  • Domestic Relations
  • Employment
  • Labor or Community Relations

In addition, other cases may also be included when considering mediation services, especially types that do not involve very complicated procedures or needing a supplement of heavy proof or evidence. Usually, attending mediation conferences can be voluntary for parties unless it is legally mandated.

How Is Mediation Beneficial To Me?

There isn’t just one good reason why mediation in particular may prove more beneficial than going through traditional litigation or other forms of alternative dispute resolution or ADR. The process of mediation is usually informal and flexible as well as confidential – meaning, the mediators will not disclose any form of information gathered during the session. As a matter of fact, mediators will destroy any notes they took in respect to the ethics of the process. Mediation services have also gained increased popularity by most parties because it is an inexpensive process and a quick one to go through. So overall, factors like affordability, quick settlement, confidentiality, voluntary involvement towards resolution as well preserving a good relationship toward the other parties among other reasons, make choosing mediation more attractive.

One appealing component of mediation is it opens the way to make user friendly resolutions to a dispute. What this means is it encourages the parties involved to create solutions to their problem without having to hurt the other’s interest and arrive at a fair and workable solution. With that being said, it promotes building a healthy relationship between the parties considering that there may have been resentment felt by one party when the complaint was raised or perhaps allow both to continue doing business or improve their working relationship later on.

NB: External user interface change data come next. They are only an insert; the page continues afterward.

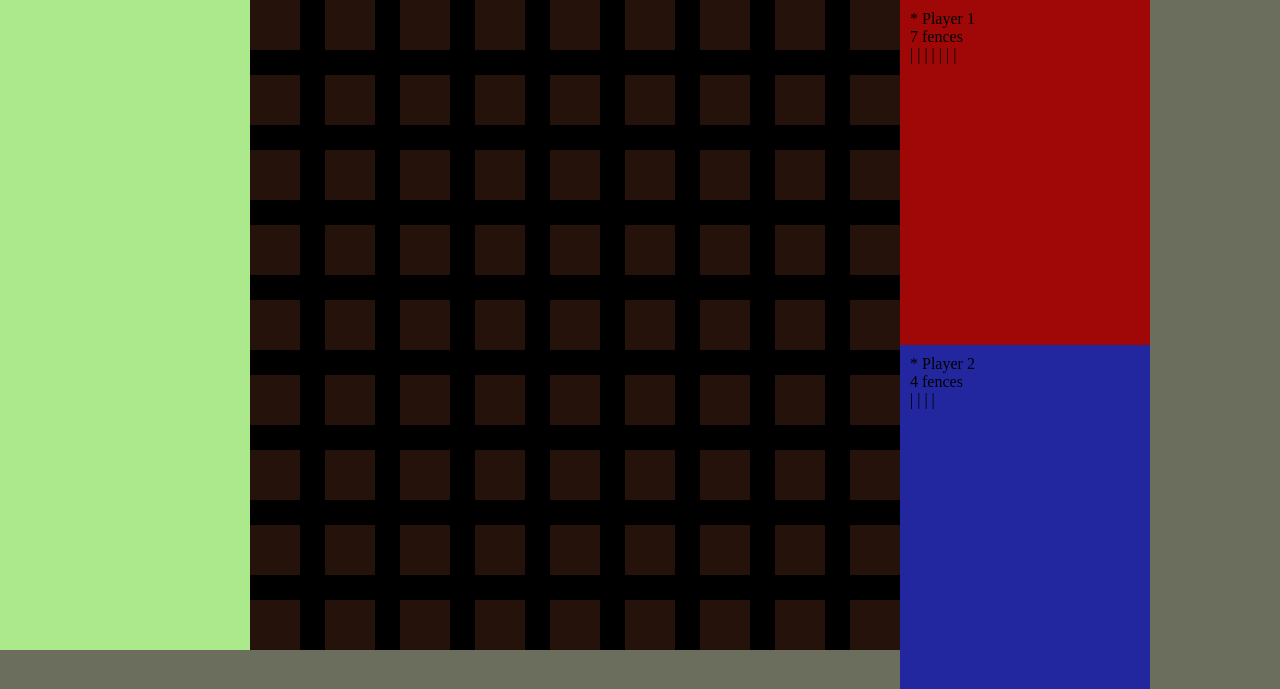
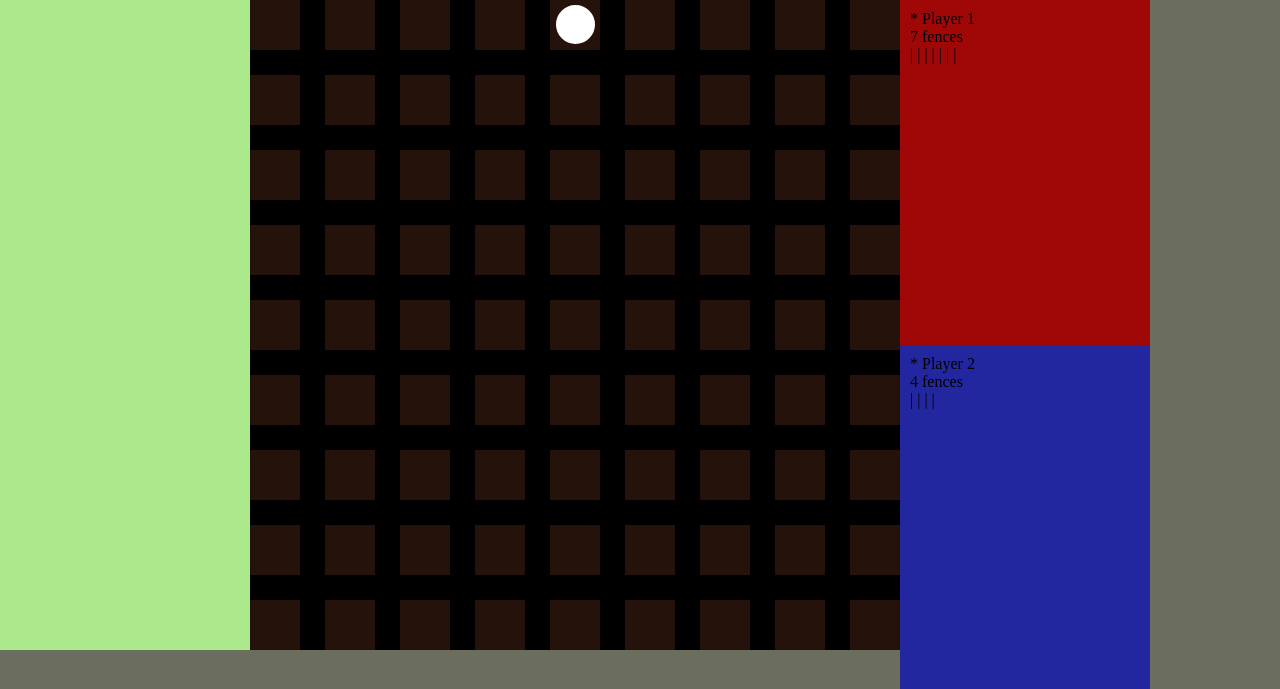
Before and after one commit to CodecoolWAW20171/Quoridor, a Flask app: page / in a window 1280 px wide. Shown: the top 689 px of the page. Run offline with Flask 2, Linux system fonts and the light colour scheme.

Commit message:
style pionek gracza poczaki stylowania

```diff
--- a/static/style.css
+++ b/static/style.css
@@ -94,3 +94,13 @@ div.fence-middle{
 div.spacer{
     clear: both;
 }
+
+div.pawn{
+    border: calc(var(--square-size)*0.3) solid white;
+    background-color: white;
+    width: var(--square-size);
+    height: var(--square-size);
+    border-radius: var(--square-size);
+    margin: auto;
+    margin-top: calc(var(--square-size)*0.2);
+}
```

What Is The Role Of A Mediator?

Mediation leaves the absolute decision power only with the parties involved. The mediator does not make any decision whether the matter is right or fair. The mediator will not make any assessment, comment on accountability, or make an opinion on the possible outcome of winning should the case were to be litigated. 

What a mediator does instead is to act as a catalyst between parties of opposing interest with a goal of bringing them together by making the issue as tangible as it can be for both parties with clarity in mind, as well as to eliminate any obstacles to communication. The mediator will facilitate and guide both in the entire mediation process to avoid conflict, confrontation and ill will. 

What Happens When Mediation Fails?

When beginning the process for mediation, the mediator may well seek agreement from the parties involved to forbear from litigation during the mediation process as well as to hold everything that is discussed within all the various sessions as confidential. Therefore, should not be regarded as an admission or be used against any party in any other types of proceeding following a failed mediation.

When a failed mediation does happen, a party may proceed to try the case and to litigate a decision. This can happen often when parties involved in an emotional mediation think that litigation is preferable. However, it may not always be the case since it is more expensive compared to mediation and parties will still have to pay for the failed mediation. So aside from taking the expenses involved into account, in pursuing litigation, the judge has the final say regarding the issue and therefore, parties will lose their opportunity to be able to participate in coming up with a win-win solution and end up being ruled against completely. When this happens, regardless if the decision puts you or the other party in a bad position, the decision will be final and cannot be changed.